> _Work item_: Your answer must consist of one number: how many lines in the records contain "designation".

☆ ☆ ☆ ☆ ☆

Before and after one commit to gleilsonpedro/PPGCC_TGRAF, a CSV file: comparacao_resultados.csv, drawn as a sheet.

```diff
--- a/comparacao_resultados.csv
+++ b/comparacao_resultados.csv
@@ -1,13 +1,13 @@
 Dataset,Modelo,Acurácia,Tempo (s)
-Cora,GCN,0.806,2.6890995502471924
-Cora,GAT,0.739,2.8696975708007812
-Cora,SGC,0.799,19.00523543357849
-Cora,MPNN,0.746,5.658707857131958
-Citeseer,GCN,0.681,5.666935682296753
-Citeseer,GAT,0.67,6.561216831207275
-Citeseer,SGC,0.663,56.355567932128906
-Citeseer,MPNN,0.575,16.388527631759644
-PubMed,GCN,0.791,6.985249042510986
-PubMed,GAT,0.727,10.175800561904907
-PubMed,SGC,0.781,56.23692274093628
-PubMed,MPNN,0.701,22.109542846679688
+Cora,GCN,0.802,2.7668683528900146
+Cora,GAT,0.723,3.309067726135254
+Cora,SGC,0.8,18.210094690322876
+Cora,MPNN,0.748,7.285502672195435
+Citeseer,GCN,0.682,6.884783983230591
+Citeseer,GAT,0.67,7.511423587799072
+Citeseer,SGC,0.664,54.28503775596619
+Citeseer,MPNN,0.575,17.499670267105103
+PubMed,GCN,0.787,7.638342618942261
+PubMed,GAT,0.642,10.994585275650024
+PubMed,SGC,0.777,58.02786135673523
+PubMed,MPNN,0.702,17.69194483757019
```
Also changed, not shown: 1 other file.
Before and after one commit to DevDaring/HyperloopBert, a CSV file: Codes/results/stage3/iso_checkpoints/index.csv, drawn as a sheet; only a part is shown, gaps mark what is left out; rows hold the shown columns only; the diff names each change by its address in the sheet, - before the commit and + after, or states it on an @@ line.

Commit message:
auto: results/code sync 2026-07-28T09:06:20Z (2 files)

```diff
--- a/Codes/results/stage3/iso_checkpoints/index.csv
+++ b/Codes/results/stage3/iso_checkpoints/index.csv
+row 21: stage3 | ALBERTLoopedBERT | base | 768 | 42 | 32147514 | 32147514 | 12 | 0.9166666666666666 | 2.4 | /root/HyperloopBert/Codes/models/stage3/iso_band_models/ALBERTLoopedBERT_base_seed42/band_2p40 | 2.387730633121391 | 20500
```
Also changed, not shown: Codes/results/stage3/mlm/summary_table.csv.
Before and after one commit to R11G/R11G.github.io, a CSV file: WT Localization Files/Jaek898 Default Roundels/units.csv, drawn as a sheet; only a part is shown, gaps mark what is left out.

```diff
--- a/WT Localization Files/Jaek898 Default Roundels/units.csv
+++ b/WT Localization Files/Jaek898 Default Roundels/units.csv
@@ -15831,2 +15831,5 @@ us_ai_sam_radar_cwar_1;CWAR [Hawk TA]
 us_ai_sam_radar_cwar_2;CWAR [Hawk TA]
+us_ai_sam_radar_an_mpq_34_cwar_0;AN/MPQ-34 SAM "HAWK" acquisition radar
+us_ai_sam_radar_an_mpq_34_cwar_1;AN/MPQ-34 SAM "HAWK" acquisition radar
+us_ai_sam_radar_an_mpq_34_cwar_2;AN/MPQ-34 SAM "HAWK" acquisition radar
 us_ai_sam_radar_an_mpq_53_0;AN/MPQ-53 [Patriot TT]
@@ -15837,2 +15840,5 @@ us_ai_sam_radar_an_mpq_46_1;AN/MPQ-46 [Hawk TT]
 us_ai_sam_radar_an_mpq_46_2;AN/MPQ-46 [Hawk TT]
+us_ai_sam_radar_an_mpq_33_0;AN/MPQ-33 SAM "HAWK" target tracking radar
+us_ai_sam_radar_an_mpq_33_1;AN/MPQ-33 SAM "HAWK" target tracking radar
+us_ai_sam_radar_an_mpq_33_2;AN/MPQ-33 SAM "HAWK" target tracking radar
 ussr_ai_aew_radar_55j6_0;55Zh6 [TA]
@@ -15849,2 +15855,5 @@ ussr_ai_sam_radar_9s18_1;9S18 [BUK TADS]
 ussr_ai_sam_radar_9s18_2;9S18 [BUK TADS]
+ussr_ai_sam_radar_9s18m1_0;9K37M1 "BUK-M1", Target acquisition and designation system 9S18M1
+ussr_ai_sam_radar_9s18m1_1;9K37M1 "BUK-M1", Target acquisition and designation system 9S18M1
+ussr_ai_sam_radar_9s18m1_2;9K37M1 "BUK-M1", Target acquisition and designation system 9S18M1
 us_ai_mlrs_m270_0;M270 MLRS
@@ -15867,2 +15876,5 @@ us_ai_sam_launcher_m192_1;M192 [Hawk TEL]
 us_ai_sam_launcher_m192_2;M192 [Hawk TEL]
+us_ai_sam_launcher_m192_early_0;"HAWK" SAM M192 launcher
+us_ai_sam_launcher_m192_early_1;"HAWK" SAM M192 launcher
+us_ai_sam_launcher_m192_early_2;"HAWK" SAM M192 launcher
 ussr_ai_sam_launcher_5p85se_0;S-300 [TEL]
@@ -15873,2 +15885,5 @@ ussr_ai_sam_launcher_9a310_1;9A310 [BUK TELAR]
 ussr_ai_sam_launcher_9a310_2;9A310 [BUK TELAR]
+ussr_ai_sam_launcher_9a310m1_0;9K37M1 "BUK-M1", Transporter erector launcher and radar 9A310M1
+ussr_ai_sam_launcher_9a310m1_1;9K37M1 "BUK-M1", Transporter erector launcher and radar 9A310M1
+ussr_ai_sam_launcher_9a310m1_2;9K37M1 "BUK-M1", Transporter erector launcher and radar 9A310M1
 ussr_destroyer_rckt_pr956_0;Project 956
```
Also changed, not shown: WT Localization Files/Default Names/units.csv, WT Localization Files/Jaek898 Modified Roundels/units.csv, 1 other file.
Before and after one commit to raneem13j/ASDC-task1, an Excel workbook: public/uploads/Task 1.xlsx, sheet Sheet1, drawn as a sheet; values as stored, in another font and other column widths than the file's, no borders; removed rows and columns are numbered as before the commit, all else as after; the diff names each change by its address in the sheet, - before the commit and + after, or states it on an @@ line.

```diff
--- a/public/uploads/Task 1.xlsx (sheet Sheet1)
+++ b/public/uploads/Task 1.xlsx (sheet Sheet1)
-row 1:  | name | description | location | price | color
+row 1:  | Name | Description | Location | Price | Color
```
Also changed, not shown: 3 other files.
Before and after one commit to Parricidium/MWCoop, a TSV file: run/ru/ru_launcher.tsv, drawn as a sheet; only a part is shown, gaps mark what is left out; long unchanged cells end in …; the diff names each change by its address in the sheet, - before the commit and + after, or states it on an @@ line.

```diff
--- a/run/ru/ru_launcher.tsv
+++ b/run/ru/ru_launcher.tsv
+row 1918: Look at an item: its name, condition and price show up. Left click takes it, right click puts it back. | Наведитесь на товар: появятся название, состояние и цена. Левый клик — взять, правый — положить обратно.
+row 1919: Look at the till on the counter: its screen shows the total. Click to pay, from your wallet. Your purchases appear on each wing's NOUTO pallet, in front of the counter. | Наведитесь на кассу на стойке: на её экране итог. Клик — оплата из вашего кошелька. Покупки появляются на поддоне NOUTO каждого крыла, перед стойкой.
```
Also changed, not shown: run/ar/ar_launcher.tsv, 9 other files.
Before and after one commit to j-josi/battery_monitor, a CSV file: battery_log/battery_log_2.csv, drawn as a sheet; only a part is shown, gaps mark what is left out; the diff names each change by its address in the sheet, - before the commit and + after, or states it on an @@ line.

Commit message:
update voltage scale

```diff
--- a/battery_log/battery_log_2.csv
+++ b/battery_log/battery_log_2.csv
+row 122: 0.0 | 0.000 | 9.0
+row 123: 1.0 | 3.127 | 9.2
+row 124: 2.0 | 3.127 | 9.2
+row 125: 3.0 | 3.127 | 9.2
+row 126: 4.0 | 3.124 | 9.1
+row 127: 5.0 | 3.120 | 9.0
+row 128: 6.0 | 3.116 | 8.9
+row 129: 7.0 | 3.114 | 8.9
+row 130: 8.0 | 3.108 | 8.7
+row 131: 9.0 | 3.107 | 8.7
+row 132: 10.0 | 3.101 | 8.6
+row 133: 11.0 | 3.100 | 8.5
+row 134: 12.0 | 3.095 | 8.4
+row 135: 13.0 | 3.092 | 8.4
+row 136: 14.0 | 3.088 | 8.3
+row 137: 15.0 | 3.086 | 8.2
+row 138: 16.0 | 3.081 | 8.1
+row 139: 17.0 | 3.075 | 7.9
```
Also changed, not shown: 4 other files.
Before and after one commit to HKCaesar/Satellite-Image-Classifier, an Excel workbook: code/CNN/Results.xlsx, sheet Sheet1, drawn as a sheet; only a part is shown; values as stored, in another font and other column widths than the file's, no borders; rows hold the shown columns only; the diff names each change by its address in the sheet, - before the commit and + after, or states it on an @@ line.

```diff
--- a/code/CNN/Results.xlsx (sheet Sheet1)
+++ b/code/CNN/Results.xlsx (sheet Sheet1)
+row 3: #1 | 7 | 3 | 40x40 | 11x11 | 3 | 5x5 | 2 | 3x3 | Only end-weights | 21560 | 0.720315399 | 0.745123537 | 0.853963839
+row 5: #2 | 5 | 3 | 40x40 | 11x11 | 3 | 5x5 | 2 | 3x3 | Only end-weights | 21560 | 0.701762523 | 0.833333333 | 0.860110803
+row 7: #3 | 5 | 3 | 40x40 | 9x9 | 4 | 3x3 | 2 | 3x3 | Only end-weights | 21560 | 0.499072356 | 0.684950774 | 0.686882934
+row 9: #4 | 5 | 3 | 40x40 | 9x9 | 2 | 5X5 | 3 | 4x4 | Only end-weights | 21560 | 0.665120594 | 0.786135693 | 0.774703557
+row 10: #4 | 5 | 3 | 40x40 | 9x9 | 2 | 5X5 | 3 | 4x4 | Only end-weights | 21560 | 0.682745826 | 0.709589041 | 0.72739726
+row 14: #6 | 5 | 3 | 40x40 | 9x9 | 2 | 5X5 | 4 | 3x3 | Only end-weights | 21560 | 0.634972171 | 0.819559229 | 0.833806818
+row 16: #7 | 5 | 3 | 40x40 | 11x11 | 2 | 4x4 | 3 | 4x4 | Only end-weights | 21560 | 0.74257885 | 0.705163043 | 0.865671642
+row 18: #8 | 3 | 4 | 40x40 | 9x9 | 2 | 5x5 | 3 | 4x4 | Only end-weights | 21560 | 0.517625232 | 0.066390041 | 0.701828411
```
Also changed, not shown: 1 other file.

☆ ☆ ☆ ☆ ☆

> _Problem solution_: 3